What if we want to add two numbers and store the output in some memory location for further use? We can use a variable for this. Variables are simply names used to refer to some location in memory, we do not have to know in which memory location it is because it could be hard to remember something like this 0xbffd9b3f. A variable need a type, this is, what kind of value is going to store. Some common variable types are:

• char – For characters. 1 byte. 0 to 255
• int – Most popular for variables. Typically 4 bytes (depends on machine or microcontroller). -2,147,483,648 .. 2,147,483,647
• float – A single-precision floating point value. 4 bytes. -3.4E38 .. 3.4E38
• double – A double-precision floating point value. 8 bytes. -1.7E308 .. 1.7E308

If you do not know how big is a specific type of variable, you can use “sizeof” function to find out.
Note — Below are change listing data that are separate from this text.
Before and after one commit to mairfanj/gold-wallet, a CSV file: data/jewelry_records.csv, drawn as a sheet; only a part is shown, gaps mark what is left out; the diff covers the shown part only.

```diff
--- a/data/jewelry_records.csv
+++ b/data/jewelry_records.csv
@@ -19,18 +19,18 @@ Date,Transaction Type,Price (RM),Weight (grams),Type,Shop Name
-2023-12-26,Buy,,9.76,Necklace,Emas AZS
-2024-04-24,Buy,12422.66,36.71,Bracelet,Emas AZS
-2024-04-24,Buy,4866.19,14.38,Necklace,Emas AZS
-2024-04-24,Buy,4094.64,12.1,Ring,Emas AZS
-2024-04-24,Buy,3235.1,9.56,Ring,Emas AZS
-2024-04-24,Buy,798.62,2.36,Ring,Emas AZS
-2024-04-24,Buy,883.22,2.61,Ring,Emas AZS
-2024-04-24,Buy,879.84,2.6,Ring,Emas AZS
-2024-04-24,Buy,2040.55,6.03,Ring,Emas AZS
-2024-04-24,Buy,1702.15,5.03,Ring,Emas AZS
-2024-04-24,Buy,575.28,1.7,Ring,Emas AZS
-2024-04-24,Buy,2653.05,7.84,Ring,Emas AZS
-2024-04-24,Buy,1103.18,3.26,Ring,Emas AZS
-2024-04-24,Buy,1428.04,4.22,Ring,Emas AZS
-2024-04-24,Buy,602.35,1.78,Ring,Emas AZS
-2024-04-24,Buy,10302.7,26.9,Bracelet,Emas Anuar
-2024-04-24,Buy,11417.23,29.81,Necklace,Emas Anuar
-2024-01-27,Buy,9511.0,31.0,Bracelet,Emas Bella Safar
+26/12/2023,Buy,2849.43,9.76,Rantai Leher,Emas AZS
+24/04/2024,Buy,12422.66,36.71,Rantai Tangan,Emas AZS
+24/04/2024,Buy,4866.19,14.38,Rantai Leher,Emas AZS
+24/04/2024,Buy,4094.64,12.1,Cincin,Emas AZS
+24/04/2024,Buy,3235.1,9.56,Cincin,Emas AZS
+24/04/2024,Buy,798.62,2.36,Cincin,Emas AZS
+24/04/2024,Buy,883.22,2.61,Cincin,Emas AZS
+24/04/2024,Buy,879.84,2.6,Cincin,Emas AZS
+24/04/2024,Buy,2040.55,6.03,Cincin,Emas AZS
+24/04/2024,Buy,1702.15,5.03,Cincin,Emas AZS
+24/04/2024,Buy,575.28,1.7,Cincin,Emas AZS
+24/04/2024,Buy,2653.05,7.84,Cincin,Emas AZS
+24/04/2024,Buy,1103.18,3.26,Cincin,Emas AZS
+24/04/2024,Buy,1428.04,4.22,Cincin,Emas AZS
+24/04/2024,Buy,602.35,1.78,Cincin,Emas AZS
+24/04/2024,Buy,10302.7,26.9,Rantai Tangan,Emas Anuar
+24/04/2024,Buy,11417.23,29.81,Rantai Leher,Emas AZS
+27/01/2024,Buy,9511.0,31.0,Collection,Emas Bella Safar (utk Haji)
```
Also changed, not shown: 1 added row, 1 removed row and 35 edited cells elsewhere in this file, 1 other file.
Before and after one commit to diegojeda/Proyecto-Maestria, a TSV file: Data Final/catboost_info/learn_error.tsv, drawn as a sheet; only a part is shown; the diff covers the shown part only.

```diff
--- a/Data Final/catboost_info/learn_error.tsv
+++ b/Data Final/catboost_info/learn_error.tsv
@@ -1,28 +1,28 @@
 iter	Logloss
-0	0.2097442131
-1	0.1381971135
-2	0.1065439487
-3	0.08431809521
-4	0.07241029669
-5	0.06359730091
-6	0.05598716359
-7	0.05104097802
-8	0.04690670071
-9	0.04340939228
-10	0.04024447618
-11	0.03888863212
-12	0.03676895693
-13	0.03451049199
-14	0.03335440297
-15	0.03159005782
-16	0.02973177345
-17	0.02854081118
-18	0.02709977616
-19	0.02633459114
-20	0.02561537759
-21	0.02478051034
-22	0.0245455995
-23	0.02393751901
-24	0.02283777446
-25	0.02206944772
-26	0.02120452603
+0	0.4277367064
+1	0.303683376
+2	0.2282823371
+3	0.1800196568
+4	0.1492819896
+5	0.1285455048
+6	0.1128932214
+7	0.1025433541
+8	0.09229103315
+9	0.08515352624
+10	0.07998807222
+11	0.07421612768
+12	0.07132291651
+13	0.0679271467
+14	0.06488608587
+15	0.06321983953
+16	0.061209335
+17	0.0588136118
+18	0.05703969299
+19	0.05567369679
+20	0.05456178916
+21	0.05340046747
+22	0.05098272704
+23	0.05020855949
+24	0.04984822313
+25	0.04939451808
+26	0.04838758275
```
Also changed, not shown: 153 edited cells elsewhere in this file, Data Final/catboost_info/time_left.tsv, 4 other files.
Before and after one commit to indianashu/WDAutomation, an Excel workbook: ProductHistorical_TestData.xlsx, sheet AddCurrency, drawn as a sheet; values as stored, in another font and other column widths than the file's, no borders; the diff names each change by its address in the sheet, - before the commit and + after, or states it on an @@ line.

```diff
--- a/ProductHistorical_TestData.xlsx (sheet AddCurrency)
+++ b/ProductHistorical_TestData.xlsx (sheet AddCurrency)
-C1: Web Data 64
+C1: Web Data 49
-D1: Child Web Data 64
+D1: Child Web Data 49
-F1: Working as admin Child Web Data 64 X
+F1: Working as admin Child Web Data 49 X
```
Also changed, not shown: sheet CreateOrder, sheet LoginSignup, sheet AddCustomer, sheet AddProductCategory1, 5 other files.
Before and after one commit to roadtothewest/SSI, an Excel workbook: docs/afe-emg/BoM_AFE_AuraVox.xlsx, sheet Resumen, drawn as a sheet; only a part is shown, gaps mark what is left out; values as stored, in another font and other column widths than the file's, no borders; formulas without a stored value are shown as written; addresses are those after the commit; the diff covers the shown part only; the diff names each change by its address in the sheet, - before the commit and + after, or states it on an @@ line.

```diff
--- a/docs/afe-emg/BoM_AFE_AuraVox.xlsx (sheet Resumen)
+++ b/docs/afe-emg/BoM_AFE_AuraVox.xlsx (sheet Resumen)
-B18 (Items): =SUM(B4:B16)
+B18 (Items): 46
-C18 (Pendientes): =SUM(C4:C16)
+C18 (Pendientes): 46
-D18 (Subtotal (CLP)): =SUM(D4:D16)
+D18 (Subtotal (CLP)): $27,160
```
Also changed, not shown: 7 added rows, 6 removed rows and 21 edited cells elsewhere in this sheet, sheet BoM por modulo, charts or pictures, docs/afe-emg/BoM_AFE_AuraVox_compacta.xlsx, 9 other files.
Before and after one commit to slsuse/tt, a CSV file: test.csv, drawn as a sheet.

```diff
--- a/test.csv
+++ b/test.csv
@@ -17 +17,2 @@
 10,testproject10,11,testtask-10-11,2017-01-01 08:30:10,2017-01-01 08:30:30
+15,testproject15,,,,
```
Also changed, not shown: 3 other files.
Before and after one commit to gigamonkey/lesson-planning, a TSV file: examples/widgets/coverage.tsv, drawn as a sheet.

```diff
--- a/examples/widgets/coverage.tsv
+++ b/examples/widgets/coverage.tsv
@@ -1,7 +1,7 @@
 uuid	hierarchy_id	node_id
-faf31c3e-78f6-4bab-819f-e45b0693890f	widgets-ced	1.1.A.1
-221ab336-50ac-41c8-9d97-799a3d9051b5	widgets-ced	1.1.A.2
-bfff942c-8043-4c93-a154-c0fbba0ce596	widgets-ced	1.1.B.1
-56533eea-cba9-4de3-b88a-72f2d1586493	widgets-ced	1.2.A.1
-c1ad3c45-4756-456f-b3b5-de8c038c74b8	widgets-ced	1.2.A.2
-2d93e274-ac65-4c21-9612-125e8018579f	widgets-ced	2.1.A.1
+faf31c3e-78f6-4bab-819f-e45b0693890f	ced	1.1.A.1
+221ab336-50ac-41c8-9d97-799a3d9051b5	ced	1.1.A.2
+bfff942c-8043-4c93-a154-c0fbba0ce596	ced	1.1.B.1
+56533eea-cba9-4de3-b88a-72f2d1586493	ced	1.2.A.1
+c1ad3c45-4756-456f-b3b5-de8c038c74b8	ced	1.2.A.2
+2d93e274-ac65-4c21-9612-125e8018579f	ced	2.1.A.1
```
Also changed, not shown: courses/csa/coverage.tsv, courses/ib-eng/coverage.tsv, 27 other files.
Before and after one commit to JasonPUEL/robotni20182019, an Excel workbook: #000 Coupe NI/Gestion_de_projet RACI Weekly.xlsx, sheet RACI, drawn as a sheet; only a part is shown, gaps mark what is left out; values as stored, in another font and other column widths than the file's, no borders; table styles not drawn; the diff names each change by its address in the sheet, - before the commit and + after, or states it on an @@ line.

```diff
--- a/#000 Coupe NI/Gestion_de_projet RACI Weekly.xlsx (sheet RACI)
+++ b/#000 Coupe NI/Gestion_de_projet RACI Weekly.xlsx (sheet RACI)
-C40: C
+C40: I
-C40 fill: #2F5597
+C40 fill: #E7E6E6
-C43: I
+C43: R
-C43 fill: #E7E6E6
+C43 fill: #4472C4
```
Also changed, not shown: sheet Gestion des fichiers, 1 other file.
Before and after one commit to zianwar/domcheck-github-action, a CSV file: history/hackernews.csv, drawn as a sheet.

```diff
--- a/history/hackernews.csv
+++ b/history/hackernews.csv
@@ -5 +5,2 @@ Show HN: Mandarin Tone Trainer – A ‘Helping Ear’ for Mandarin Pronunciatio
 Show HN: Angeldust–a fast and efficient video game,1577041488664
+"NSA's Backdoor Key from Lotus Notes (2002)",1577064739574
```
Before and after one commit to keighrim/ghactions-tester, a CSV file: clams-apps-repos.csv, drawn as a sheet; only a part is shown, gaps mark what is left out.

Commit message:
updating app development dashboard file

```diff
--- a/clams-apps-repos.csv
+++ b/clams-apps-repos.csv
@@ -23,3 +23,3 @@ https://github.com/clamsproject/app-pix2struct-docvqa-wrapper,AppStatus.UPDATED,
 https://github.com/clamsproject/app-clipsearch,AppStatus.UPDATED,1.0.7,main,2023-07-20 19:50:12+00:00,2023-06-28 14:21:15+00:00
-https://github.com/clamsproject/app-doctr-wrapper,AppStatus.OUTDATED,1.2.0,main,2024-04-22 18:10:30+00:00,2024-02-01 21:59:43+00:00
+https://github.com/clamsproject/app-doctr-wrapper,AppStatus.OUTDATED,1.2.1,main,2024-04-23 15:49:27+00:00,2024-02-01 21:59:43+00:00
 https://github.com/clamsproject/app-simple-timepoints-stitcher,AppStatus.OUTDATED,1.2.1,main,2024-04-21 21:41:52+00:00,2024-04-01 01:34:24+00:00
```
Example:

#include <stdio.h>

int main(){
printf("Char: %d\n", sizeof(char));
printf("Int: %d\n", sizeof(int));
printf("Float: %d\n", sizeof(float));
return 0;
}

In my cause it output:
Char: 1
Int: 4
Float: 4

Now let use variables to store data from different operations. Have a look to the following code:

#include <stdio.h>

int myIntVar;
float myFloatVar;

int main(){
// Addition and subtraction
myIntVar = 2+4-1;
myFloatVar = 2+4-1;

printf("My Integer Variable: %d\n", myIntVar);
printf("My Float Variable: %f\n", myFloatVar);

// Multiplication
myIntVar = 2*3;
myFloatVar = 2*3;

printf("\nMultiplication\n");
printf("My Integer Variable: %d\n", myIntVar);
printf("My Float Variable: %f\n", myFloatVar);

// Division
myIntVar = 10/3;
myFloatVar = 10/3;

printf("\nDivition\n");
printf("My Integer Variable: %d\n", myIntVar);
printf("My Float Variable: %f\n", myFloatVar);

// Division 2
myIntVar = 10/3;
// Operandos in the division are float too
myFloatVar = 10.0/3.0;

printf("\nDivition 2\n");
printf("My Integer Variable: %d\n", myIntVar);
printf("My Float Variable: %f\n", myFloatVar);

// Modulus of a division
myIntVar = 10%4;
printf("\nModulus of a division\n");
printf("10/4 modulus: %d\n", myIntVar);  // 10/4 = 2 and remains 2

return 0;
}

Look that if we perform divisions with integers operators, the result will be integer too, even if the variable is float. Another way to force one operation to be performed as floating point is by “casting” one of the operators using “float”. Example:

#include <stdio.h>

int main(){
float result;

result = (float)10/3;
printf("%f\n", result);

return 0;
}

Also, as you noticed we can perform different kind of math operations, such as additions, subtractions, multiplications, divisions and modulus.